Devine said the sampling technique can influence test results. The first sample on Dec. 21, 2007, was taken at Gross’s property after the system was flushed of contaminants, resulting in lower levels, while later samples showing higher lead were taken “pre-flush,” Devine said. In addition, no water tests for contaminants were conducted at Gross’s property before December 2007.

The state health department took its latest two samples on June 24 after the Pittsylvania County Board of Supervisors asked the agency and the Department of Environmental Quality to look into elevated lead levels in home wells near Coles Hill.

The first test of Gross’s water, taken before it was flushed of contaminants, showed a level of .008 milli-grams per liter of water. The second sample, taken post-flush, found lead below detectable limits, Devine said.
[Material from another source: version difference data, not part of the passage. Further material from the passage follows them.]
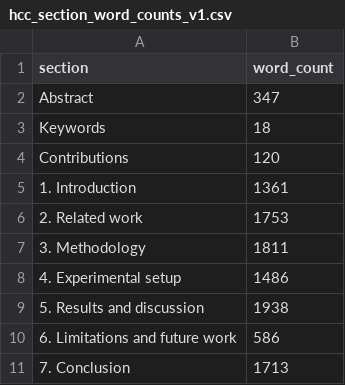
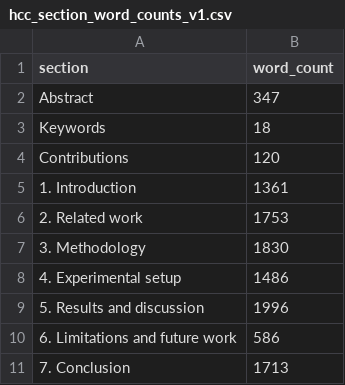
Before and after one commit to drsaikrishnathota1/trust-swarm-ai, a CSV file: docs/hcc_section_word_counts_v1.csv, drawn as a sheet.

Commit message:
Add HCC publication figures and evidence tables

```diff
--- a/docs/hcc_section_word_counts_v1.csv
+++ b/docs/hcc_section_word_counts_v1.csv
@@ -6,5 +6,5 @@ Contributions,120
 2. Related work,1753
-3. Methodology,1811
+3. Methodology,1830
 4. Experimental setup,1486
-5. Results and discussion,1938
+5. Results and discussion,1996
 6. Limitations and future work,586
```
Also changed, not shown: 16 other files.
A measurement of .015 milligrams per liter or above is considered “action-level,” meaning that if 10 percent or more of tap-water samples exceed that amount, then public water systems must take additional steps to lower the contaminant level, Devine said.

Devine said Gross’s home was the only one sampled by the state last month because it was the only property that reported increased lead levels.

Patrick Wales, VUI geologist and spokesman, said the health department’s latest findings show that there is no connection between VUI’s activities and Gross’s lead levels. Gross’s property is located across two topographical features “precluding water flow in his direction,” Wales said.

Gross said he and his wife, Deborah, did not consume their tap water from December 2008 until last month, when they found out lead levels has decreased.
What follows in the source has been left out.